A hearing was granted in this case after decision by the District Court of Appeal, Second Appellate District, Division 1. Upon further consideration, we are satisfied with the conclusion reached by said court, and we hereby adopt the following opinion of Mr. Justice pro tempore Roth as part of the opinion of this court:
‘Petitioner and defendants both filed separate appeals from the judgment in this case in favor of defendants. Petitioner's appeal is Civil No. 9912, and the appeal of defendants is Civil No. 10025. Both will be considered together.
‘Petitioner is the widow of Claude Le Roy Dryden, a former police officer of the city of Los Angeles, who for more than three years prior to his death held the rank of detective-lieutenant. The trial court found from conflicting evidence that on October 13, 1924, deceased received injuries in an automobile accident, occurring while deceased was acting in the line of duty, which injuries were a primary contributing cause of his death on August 10, 1931. On June 6, 1932, approximately ten months after the death of Dryden, his widow, petitioner herein, presented to the Board of Pension Commissioners of the City of Los Angeles and the members thereof (defendants herein), her claim and petition for pension, which was by said court denied. The trial court upheld the action of the Pension Board on the sole ground that section 376 of the city charter (St.1927, p. 2014) required all such claims or demands to be presented within six months, and that, since more than six months had elapsed since the death of petitioner's husband, the said claim was barred and petitioner entitled to no relief under the pension provisions of the city charter of the city of Los Angeles.
‘The sole point presented on petitioner's appeal (Civ.No. 9912) is the correctness of the trial court's ruling in this respect. The appeal of defendants (Civ.No. 10025) attacks the correctness of the finding made by the trial court to the effect that the injuries received in the accident of 1924 were a primary cause of death. A number of experts testified as to the cause of death, and the trial court in a written opinion sums up the evidence and states its conclusions as follows:
“Dr. R. M. Dunsmoor, the only physician who performed an autopsy and the only eye witness thereto, testified that upon the opening of the heart of the deceased he found a thrombus, a fibrous ribbon-like substance about the size of a rubber document band, such as he presented at the trial. This thrombus when found was attached to the lower apex of the right ventricle, extending free, upward, in the main sinus of the ventricle, through the tricuspid valve into the right auricle. He testified that the clinical symptoms indicated a degree of closure of the tricuspid valve by reason of the presence of this connective, ribbon-like tissue, which closure resulted in the death of the lieutenant.
“All of the evidence of the physicians indicated that thrombosis may originate in an ante mortem blood clot forming by reason of such a fracture.
“The physicians differed materially as to whether such a thrombus would tend to and could work its way against the blood stream through the tricuspid valve into the auricle. One of the witnesses stated that it would tend to and does in many cases work its way into the pulmonary arteries.

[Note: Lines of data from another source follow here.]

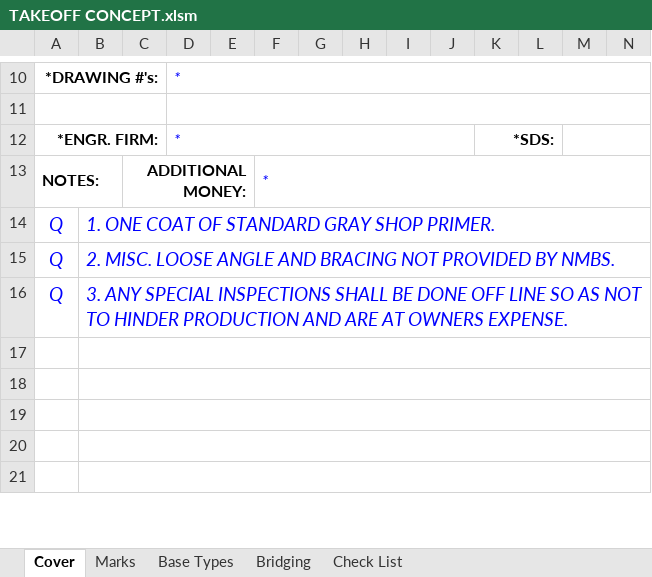
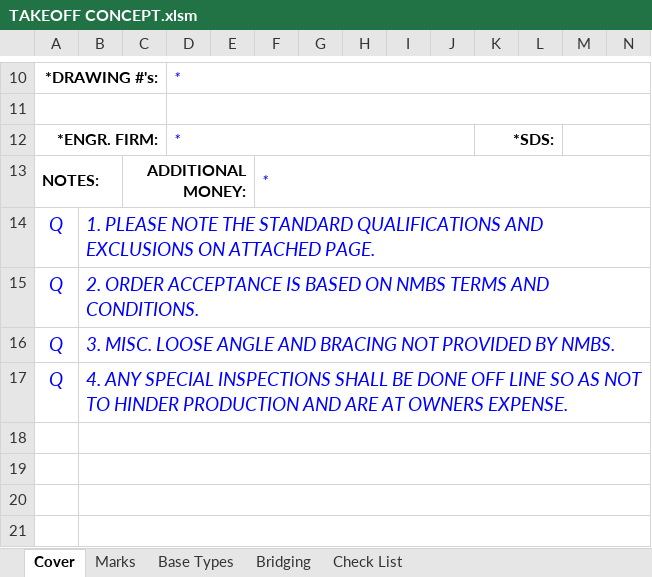
Before and after one commit to NMBS-FALLON/DESign, an Excel workbook: DESign_Sales_Excel_Add-In_2/DESign_Sales_Excel_Add-In_2/Resources/TAKEOFF CONCEPT.xlsm, sheet Cover, drawn as a sheet; only a part is shown, gaps mark what is left out; values as stored, in another font and other column widths than the file's, no borders; removed rows and columns are numbered as before the commit, all else as after; rows hold the shown columns only; the diff names each change by its address in the sheet, - before the commit and + after, or states it on an @@ line.

```diff
--- a/DESign_Sales_Excel_Add-In_2/DESign_Sales_Excel_Add-In_2/Resources/TAKEOFF CONCEPT.xlsm (sheet Cover)
+++ b/DESign_Sales_Excel_Add-In_2/DESign_Sales_Excel_Add-In_2/Resources/TAKEOFF CONCEPT.xlsm (sheet Cover)
+row 14: Q | 1. PLEASE NOTE THE STANDARD QUALIFICATIONS AND EXCLUSIONS ON ATTACHED PAGE.
-B15: 1. ONE COAT OF STANDARD GRAY SHOP PRIMER.
+B15: 2. ORDER ACCEPTANCE IS BASED ON NMBS TERMS AND CONDITIONS.
-B16: 2. MISC. LOOSE…
+B16: 3. MISC. LOOSE…
-B17: 3. ANY SPECIAL…
+B17: 4. ANY SPECIAL…
-row 17: (empty)
```
Also changed, not shown: 7 other files.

“None of the evidence denies that the witness Dr. Dunsmoor found the conditions as stated. He was an eye witness, the only one, and his evidence is contradicted only by the negative evidence of learned witnesses as to their observation in numerous other cases and their deduction from years of study and practice. * * *
“We value very highly the testimony of these learned men, but in applying the law of evidence greater weight must be given to the unshaken testimony of an expert eye witness.
“We are therefore inclined to hold that the lieutenant's death resulted from a traumatic thrombosis caused by the injury in the automobile collision in question.'
‘A perusal of the recorder's transcript convinces us that the foregoing r ́esumé of the evidence made by the trial court is fair and fully corroborated by the record. We are, therefore, satisfied that there was a substantial conflict in the evidence, and that the conclusion of the trial court on the facts cannot be disturbed.
‘Petitioner's appeal presents a more substantial question. Section 186 of article 17 of the Charter of the city of Los Angeles (St.1927, p. 2024) provides for the creation of a pension fund and particularizes the sources from which money shall be derived to make up the fund. Section 186 1/2 of the same article (St.1927, p. 2025) requires, in effect, that a member of the police or fire departments of the city of Los Angeles shall pay to this fund 4 per cent. of each salary check received. The deceased was a member of the police department for approximately fourteen years before his death, during the entire period of which he paid his required 4 per cent. of each salary check received. A pension based upon such facts is not a gratuity. It is a periodical allowance of money granted by the city in consideration of services rendered or of loss or injury sustained, and payments actually made for that purpose. It has been clearly held that the pension provisions of the city charter are an integral portion of the contemplated compensation set forth in the contract of employment between the city and a member of the police department, and are an indispensable part of that contract, and that the right to a pension becomes a vested one upon acceptance of employment by an applicant. O'Dea v. Cook, 176 Cal. 659, 169 P. 366; Aitken v. Roche, 48 Cal.App. 753, 192 P. 464; French v. Cook, 173 Cal. 126, 160 P. 411; article 17, § 183, Charter of the City of Los Angeles.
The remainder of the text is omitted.